Resistive switches, which are also known as memristors, are low-power, nanosecond response devices that are used in a range of memory-centric technologies. Driven by an externally applied potential, the switching mechanism of valence change resistive memories involves the migration, accumulation and rearrangement of oxygen vacancies within a dielectric medium, leading to a change in electrical conductivity. The ability to look inside these devices and understand how morphological changes characterise their function has been vital in their development. However, current technologies are often destructive and invasive. Here, we report a non-destructive optical spectroscopy technique that can detect the motion of a few hundred oxygen vacancies with nanometre-scale sensitivity.

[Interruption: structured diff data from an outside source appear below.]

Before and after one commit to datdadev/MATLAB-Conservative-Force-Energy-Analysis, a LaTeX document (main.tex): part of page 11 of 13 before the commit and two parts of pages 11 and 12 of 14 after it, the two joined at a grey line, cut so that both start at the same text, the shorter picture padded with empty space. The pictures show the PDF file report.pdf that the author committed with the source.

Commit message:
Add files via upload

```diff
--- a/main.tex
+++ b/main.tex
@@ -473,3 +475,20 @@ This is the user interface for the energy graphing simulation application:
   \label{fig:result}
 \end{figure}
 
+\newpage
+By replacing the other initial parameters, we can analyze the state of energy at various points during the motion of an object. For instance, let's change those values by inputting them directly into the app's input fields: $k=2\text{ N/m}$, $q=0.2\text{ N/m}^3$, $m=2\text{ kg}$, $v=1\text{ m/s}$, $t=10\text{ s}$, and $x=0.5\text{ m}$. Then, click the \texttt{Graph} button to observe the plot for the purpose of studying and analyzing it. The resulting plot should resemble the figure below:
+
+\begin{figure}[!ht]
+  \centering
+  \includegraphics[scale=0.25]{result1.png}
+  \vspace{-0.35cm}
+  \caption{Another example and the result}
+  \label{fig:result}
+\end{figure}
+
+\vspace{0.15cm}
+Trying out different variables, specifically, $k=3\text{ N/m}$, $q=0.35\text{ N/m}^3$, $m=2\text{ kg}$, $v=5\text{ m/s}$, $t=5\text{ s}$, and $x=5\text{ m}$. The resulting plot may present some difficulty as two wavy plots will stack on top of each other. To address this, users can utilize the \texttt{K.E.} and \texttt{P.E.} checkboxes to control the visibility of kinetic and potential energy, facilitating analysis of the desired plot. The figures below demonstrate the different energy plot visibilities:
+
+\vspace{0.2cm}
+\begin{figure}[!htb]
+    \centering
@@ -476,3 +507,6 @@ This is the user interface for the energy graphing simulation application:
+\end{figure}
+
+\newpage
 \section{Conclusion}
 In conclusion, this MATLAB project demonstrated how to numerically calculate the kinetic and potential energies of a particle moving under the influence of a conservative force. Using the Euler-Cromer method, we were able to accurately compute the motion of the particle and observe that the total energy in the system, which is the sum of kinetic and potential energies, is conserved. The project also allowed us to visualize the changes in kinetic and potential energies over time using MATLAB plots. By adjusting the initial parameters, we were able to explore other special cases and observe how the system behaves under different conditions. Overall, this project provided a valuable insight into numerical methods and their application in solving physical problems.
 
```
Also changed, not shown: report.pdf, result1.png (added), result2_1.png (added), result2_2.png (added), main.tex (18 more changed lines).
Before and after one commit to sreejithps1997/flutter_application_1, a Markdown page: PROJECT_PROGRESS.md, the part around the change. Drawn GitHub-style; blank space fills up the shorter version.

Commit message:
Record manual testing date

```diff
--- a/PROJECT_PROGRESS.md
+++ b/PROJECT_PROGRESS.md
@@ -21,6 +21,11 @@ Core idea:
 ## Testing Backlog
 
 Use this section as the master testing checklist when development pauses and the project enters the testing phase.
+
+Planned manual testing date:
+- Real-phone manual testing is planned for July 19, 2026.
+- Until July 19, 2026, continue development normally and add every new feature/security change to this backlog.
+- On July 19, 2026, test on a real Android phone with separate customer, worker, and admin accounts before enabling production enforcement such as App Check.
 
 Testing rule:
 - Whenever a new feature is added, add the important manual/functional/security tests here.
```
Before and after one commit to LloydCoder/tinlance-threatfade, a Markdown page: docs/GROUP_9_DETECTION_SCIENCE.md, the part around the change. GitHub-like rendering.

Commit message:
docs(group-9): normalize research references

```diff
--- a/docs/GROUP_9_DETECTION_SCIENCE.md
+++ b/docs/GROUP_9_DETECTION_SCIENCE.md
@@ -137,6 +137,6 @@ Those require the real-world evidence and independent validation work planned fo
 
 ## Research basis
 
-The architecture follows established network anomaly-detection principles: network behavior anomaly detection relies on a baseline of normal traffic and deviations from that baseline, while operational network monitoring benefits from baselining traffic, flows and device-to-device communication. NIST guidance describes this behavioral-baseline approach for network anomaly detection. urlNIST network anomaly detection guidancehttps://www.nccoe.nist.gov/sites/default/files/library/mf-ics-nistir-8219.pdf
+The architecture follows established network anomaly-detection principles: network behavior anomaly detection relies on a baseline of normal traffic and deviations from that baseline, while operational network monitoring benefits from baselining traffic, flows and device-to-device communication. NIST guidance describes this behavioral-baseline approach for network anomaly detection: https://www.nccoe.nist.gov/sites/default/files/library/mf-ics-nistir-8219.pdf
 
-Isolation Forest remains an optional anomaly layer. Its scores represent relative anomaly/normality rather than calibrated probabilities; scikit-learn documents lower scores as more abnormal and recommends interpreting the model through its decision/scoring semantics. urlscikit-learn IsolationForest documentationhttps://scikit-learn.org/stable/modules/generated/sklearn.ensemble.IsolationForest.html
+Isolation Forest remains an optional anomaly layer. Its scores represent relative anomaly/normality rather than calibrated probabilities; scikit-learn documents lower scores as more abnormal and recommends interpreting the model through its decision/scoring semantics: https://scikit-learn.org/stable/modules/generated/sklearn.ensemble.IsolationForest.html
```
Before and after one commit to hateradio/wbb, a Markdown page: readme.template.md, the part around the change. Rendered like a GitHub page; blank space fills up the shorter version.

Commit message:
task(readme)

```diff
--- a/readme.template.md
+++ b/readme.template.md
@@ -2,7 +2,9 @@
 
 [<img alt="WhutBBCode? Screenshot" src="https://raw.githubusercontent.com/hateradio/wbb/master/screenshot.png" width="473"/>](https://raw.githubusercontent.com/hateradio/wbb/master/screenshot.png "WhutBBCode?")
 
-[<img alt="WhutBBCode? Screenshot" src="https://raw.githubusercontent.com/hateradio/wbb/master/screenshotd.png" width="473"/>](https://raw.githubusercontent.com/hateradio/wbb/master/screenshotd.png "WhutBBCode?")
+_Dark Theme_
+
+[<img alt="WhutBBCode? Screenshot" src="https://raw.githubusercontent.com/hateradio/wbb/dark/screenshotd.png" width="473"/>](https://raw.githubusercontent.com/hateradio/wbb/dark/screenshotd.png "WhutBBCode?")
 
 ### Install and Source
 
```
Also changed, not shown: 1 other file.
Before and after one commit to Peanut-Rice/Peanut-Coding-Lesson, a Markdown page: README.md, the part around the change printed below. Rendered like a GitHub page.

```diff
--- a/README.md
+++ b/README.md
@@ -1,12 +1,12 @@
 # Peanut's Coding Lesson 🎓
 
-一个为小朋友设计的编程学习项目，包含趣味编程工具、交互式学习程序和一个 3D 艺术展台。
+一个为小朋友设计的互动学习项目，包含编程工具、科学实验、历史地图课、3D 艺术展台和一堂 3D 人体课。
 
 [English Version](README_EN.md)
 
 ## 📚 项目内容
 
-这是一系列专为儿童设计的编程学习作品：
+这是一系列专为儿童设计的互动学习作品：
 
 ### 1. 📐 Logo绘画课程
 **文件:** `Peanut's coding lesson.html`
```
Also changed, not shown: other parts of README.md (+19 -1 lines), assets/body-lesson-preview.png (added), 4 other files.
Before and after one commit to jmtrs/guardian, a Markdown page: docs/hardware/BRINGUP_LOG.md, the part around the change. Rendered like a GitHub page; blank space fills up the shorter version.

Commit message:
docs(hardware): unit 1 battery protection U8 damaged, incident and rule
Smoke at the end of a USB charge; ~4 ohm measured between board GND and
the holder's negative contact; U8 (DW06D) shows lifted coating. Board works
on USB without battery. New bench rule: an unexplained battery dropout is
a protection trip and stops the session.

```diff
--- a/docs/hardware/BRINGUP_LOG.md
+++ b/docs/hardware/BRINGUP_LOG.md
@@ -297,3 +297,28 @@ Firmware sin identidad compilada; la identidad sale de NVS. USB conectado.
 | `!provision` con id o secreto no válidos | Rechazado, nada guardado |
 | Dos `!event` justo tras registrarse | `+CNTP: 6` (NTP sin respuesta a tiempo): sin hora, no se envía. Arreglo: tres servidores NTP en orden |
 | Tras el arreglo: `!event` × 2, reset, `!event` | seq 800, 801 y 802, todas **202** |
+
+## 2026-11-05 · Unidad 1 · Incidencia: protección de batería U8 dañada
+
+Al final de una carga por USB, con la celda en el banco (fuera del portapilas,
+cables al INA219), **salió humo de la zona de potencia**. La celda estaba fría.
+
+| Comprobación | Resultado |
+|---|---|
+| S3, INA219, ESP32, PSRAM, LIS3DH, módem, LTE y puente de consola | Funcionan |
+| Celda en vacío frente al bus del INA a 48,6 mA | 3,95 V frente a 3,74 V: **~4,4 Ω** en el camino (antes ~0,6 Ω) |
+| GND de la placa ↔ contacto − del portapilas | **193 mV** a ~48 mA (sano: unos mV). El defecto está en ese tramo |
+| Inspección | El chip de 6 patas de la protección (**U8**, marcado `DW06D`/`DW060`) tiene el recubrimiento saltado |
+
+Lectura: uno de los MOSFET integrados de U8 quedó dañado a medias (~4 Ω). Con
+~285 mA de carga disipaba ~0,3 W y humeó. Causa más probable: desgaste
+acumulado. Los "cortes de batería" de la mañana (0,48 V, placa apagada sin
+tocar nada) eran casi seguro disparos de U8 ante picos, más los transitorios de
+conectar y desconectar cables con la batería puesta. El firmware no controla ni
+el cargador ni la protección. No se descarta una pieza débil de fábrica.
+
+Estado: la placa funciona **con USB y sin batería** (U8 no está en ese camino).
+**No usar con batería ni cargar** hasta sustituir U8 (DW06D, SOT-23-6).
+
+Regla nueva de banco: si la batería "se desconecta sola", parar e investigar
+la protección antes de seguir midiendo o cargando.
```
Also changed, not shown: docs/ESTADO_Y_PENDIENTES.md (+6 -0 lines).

Resistive switches are arranged in a nanoparticle-on-mirror geometry to exploit the high optical sensitivity to morphological changes occurring in tightly confined plasmonic hotspots within the switching material. Using the approach, we find that nanoscale oxygen bubbles form at the surface of a strontium titanate memristor film leading ultimately to device breakdown on cycling.
Is supplemented by: https://doi.org/10.17863/CAM.55556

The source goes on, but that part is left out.